Egypt's Mubarak: 'Deal of the century' will lead to an explosion

"Any solution imposed on the region based on the imbalance of power will not last."

Former Egyptian president Hosni Mubarak seeing in this file photo from 2011 (photo credit: REUTERS)
Former Egyptian president Hosni Mubarak seeing in this file photo from 2011
(photo credit: REUTERS)
Former Egyptian President Hosni Mubarak has warned against US President Donald Trump’s “Deal of the Century,” warning in an interview that it could lead to more instability and violence in the region.
“I am an optimist by nature but my general view on this issue is not optimistic,” Mubarak said in an interview with the Kuwaiti daily Al-Anba. “Any solution that would be imposed on the region based on the imbalance of power will not last, and will remain a temporary solution that could explode at any moment.”
While Mubarak said what he knows of the deal has come from media reports, the current situation builds on three main points of contention: the transfer of the US Embassy to Jerusalem, the recognition of Israel’s sovereignty over the Golan Heights, and the continued expansion of settlements in the West Bank.
Those issues, he said, are the groundwork being laid by Israel and the United States towards other unilateral decisions to be taken without consultations with Palestinian officials.
According to the former Egyptian strongman, Prime Minister Benjamin Netanyahu asked for his approval to give Gazans part of the northern Sinai Peninsula for a new Palestinian state in late 2010. Mubarak said he refused the proposal, and told Netanyahu that such an idea would cause a war to break out between Egypt and Israel. The two countries signed a peace treaty in 1979.
“He wants to separate Gaza from the West Bank, and he was talking to me about this issue. He visited me in late 2010, and he asked if the Palestinians in Gaza were able to take over part of the Sinai. I told him, forget what you are doing,” he said.
“Netanyahu, I know him very well. He also knows me, and knows my frankness with him. He does not want a two-state solution for the sake of peace,” he added.
Senior White House adviser Jared Kushner revealed that the Trump administration is planning to publish “Deal of the Century’ following the end of the Muslim holy month of Ramadan and the Eid al-Fitr holiday which ends on June 5.
“The Palestinian people, along with all people in the Middle East, deserve a future with dignity and the opportunity to better their lives. Economic progress can only be achieved with a solid economic vision, and if the core political issues are resolved. We look forward to presenting our vision on ways to bridge the core political issues very soon,” Kushner said.
The economic part of plan will be revealed on June 25 in Bahrain during an international conference, the White House announced Sunday. It is unclear when the political part of the plan will be released.

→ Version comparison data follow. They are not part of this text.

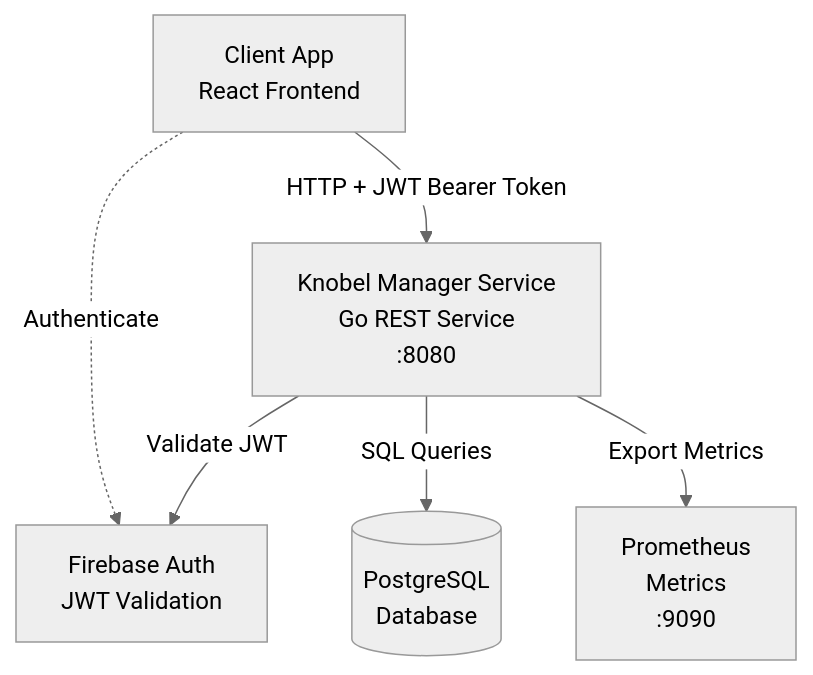
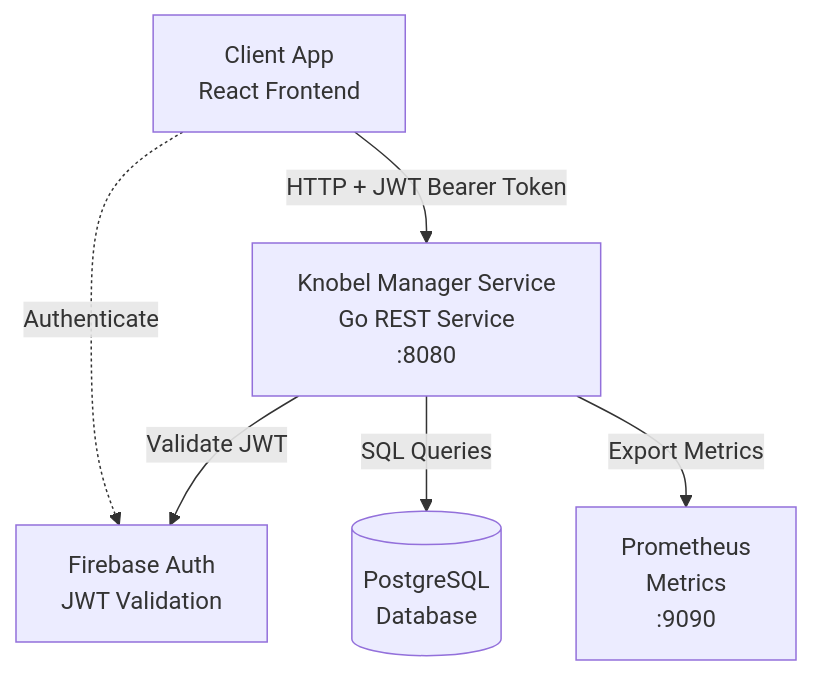
Before and after one commit to henok321/knobel-manager-service: the diagram in README.md, drawn with Mermaid.

Commit message:
docs: remove mermaid theme

````diff
--- a/README.md
+++ b/README.md
@@ -16,17 +16,13 @@
 ```mermaid
----
-config:
-    theme: neutral
----
 graph TB
     Client[Client App<br/>React Frontend]
     API[Knobel Manager Service<br/>Go REST Service<br/>:8080]
     DB[(PostgreSQL<br/>Database)]
     Firebase[Firebase Auth<br/>JWT Validation]
     Metrics[Prometheus<br/>Metrics<br/>:9090]
     Client -->|HTTP + JWT Bearer Token| API
     Client -.->|Authenticate| Firebase
     API -->|Validate JWT| Firebase
     API -->|SQL Queries| DB
     API -->|Export Metrics| Metrics
 ```
````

But Mubarak challenged Trump’s plan, saying that “the attempt to impose unjust solutions on the Palestinian people will not lead to any kind of peace or cooperation. On the contrary, the situation may explode at any given moment.
“If all the people who are on the ground today undermine the two-state solution, what is the alternative? What is the political horizon? Projects, investments and cooperation? But what is the political path?”
Mubarak, who ruled Egypt for 30 years, was overthrown in the Arab Spring popular uprising in January 2011 and sentenced to life imprisonment for his role in the death of civilian protesters. He and his sons were released after the Egyptian courts acquitted him of all charges after the overthrow of Mohammed Morsi in July 2013.
Morsi was ousted by then army chief Gen. Abdel Fattah al-Sisi, who some say has installed a regime more repressive than Mubarak’s, where no protests or criticism of the state are permitted. Arbitrary arrests and mysterious disappearances have crushed all opposition to Sisi’s regime.
Sisi was elected with almost 97% of the vote. But those elections were boycotted by the Muslim Brotherhood and secular dissidents. Today the 100 million Egyptians are increasingly frustrated with his rule, especially the country’s deepening economic crisis and the increasingly brazen attacks by jihadists, mostly in the Sinai Peninsula but also in and around Cairo. Most recently, on Sunday a roadside bomb hit a bus carrying South African tourists near the Giza Pyramids, wounding at least 17 people including tourists.
Under Sisi’s rule security cooperation between Egypt and Israel has reached unprecedented levels, and Sisi is seen by both the Israelis and Palestinians as an honest broker for the now dormant peace talks.